Now he travels with an entourage that includes several assistants working a battery of phones and the usual bodyguards, standard in Cambodia, where arguments are often settled with muscle. One old tale concerns another tycoon so perturbed by a flight delay that he pulled out a gun and shot out the plane's tires. Stories of Kith's dispatching assistants to voice his displeasure are legendary. "He is tough," Cleland concedes. "But I think he actually likes all these rumors and gossip. It's part of Cambodia. He's told me, strength is in how people see you."
Kith, for his part, says that what sets him apart from others in Cambodia's new economy is his work ethic. He describes workdays that start at dawn, ending long after dark. Only recently have friends persuaded him to devote time to short workouts; he likes the treadmill, perhaps because he can still field calls. "I remember the first time I told him I was going on annual leave," recalls Cleland. "He said, 'Why?' He never takes a holiday. He told me he couldn't imagine anything worse.
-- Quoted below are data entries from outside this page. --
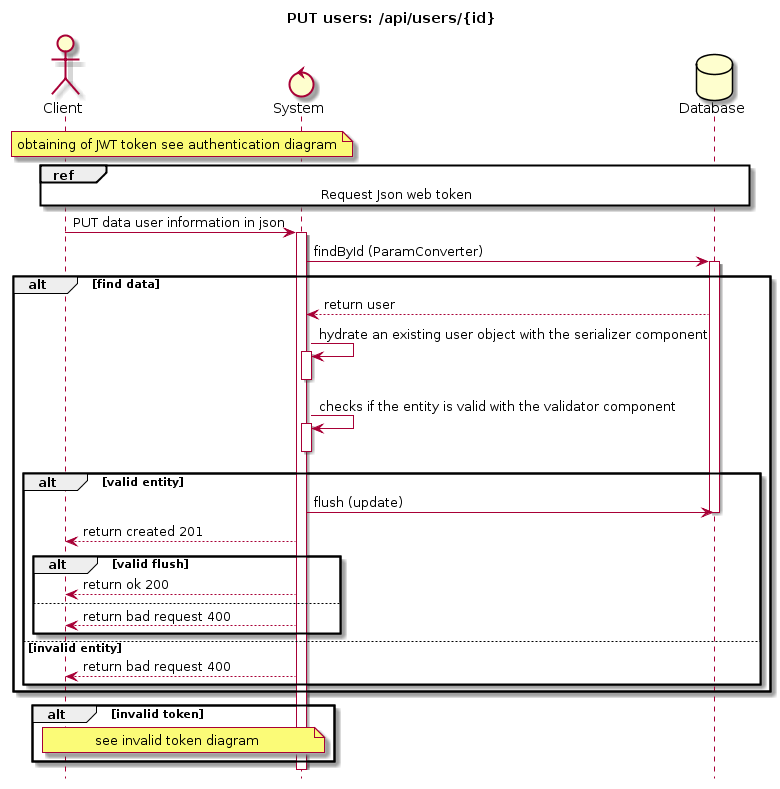
siggwer/Bilemo keeps this PlantUML diagram as docs/Uml/Diagram_sequences/Diagram_sequence_PUT_user.png. Above is the earlier version.
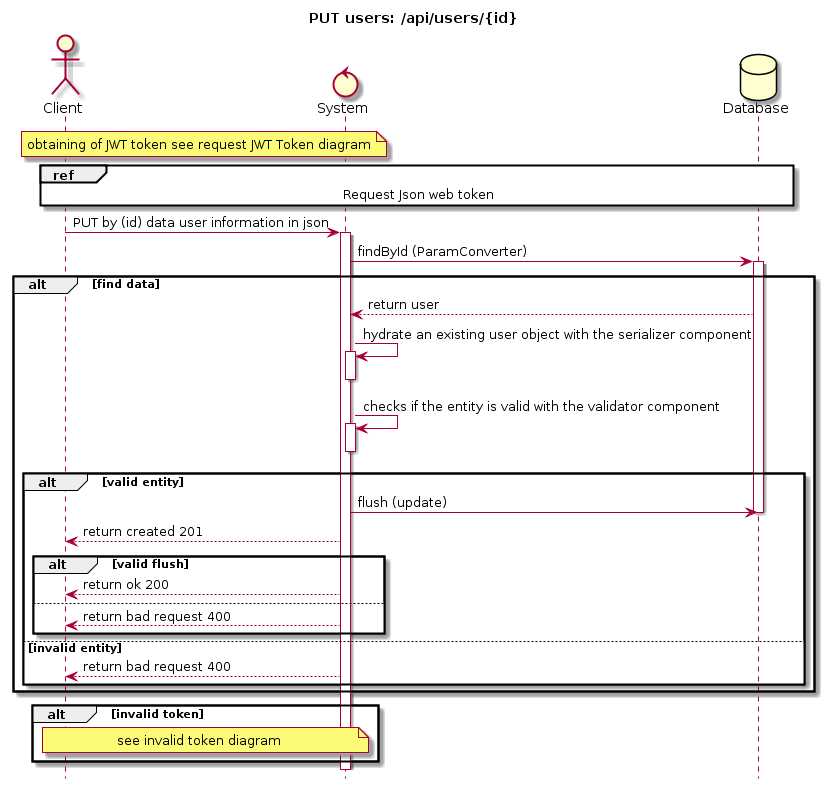
After the change.

Change to the diagram source:
```diff
@@ -6,14 +6,14 @@
 Database Database
 
 note over Client, System
- obtaining of JWT token see authentication diagram
+ obtaining of JWT token see request JWT Token diagram
 end note
 
 ref over Client, System, Database
     Request Json web token
 end ref
 
-Client -> System : PUT data user information in json
+Client -> System : PUT by (id) data user information in json
 activate System
 
 System -> Database : findById (ParamConverter)
```
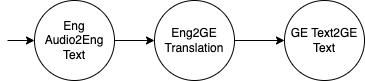
Above: pipelines/seldon-prototype/paper-audio-translation-TODO/pipeline-paper-nlp.png in saeid93/sponge (draw.io), before the change. Source tidied: cells renumbered, new cells last; positions are measured from the earlier drawing's top-left corner, leaving out a move shared by most shapes. The source it was exported from:
```xml
<mxGraphModel>
  <root>
    <mxCell id="0" />
    <mxCell id="1" parent="0" />
    <mxCell id="2" value="Eng&lt;br&gt;Audio2Eng&lt;br&gt;Text" style="ellipse;whiteSpace=wrap;html=1;fillColor=none;" parent="1" vertex="1">
      <mxGeometry x="27" width="80" height="80" as="geometry" />
    </mxCell>
    <mxCell id="3" value="Eng2GE&lt;br&gt;Translation" style="ellipse;whiteSpace=wrap;html=1;fillColor=none;" parent="1" vertex="1">
      <mxGeometry x="147" width="80" height="80" as="geometry" />
    </mxCell>
    <mxCell id="4" style="endArrow=classic;html=1;rounded=0;entryX=0;entryY=0.5;entryDx=0;entryDy=0;" parent="1" edge="1" target="2">
      <mxGeometry relative="1" as="geometry">
        <mxPoint y="40" as="sourcePoint" />
      </mxGeometry>
    </mxCell>
    <mxCell id="5" style="endArrow=classic;html=1;rounded=0;entryX=0;entryY=0.5;entryDx=0;entryDy=0;exitX=1;exitY=0.5;exitDx=0;exitDy=0;" parent="1" edge="1" source="2" target="3">
      <mxGeometry relative="1" as="geometry" />
    </mxCell>
    <mxCell id="6" value="GE Text2GE&lt;br&gt;Text&lt;br&gt;" style="ellipse;whiteSpace=wrap;html=1;fillColor=none;" parent="1" vertex="1">
      <mxGeometry x="277" width="80" height="80" as="geometry" />
    </mxCell>
    <mxCell id="7" style="endArrow=classic;html=1;rounded=0;entryX=0;entryY=0.5;entryDx=0;entryDy=0;exitX=1;exitY=0.5;exitDx=0;exitDy=0;" parent="1" edge="1" source="3" target="6">
      <mxGeometry relative="1" as="geometry" />
    </mxCell>
  </root>
</mxGraphModel>
```
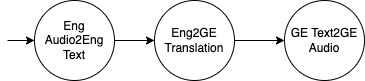
Later version of the same file.

The edit, as a diff of the source:
```diff
@@ -16,7 +16,7 @@
     <mxCell id="5" style="endArrow=classic;html=1;rounded=0;entryX=0;entryY=0.5;entryDx=0;entryDy=0;exitX=1;exitY=0.5;exitDx=0;exitDy=0;" parent="1" edge="1" source="2" target="3">
       <mxGeometry relative="1" as="geometry" />
     </mxCell>
-    <mxCell id="6" value="GE Text2GE&lt;br&gt;Text&lt;br&gt;" style="ellipse;whiteSpace=wrap;html=1;fillColor=none;" parent="1" vertex="1">
+    <mxCell id="6" value="GE Text2GE&lt;br&gt;Audio" style="ellipse;whiteSpace=wrap;html=1;fillColor=none;" parent="1" vertex="1">
       <mxGeometry x="277" width="80" height="80" as="geometry" />
     </mxCell>
     <mxCell id="7" style="endArrow=classic;html=1;rounded=0;entryX=0;entryY=0.5;entryDx=0;entryDy=0;exitX=1;exitY=0.5;exitDx=0;exitDy=0;" parent="1" edge="1" source="3" target="6">
```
He just loves to work."
Kith Meng returned to Cambodia in 1991, following his eldest brother, Sophan Kith, who had resurrected the family business, then called Royal Cambodia Co. It flourished as one of the suppliers to the United Nations, then involved in its largest peacekeeping mission to date, with a budget of $10 billion.
Royal began its revival by arranging shipments of furniture and food. Soon it had the concession for
Kith Meng took over Royal and began a steady expansion through a series of partnerships. The key deal was a stake in MobiTel, which under Kith's chairmanship has become the leading mobile telephone company in the country and Royal's cash cow. Most of his other ventures remain long-term plays that have yet to pay dividends. "If Kith Meng has any weakness," says one foreign friend, "it's that he hasn't sold anything yet. It may be timing, but it's typical of self-made men in Asia. They just hold on to things too long." He adds: "Cash flow? He doesn't have a clue."
Still, he says Kith is maturing quickly. "Building a modern, diversified conglomerate takes a lot of different disciplines. I see it happening." Critics and colleagues alike say he puts his divisions in good hands. Unlike the established elite here, who tap family members, Kith recruits Western talent. "And he treats them well," says one competitor.
"Kith is raw and unpolished, but I think he's genuine," adds a longtime business consultant. "He doesn't read books or magazines, but he reads people."
Dropping his towel, Kith sits at a table on the lawn of his Cambodiana Hotel and begins discussing deals with potential investors from Thailand and America. Forget complicated business plans. "I know how to make money," he says. "That's why people do business with me."Sidebar: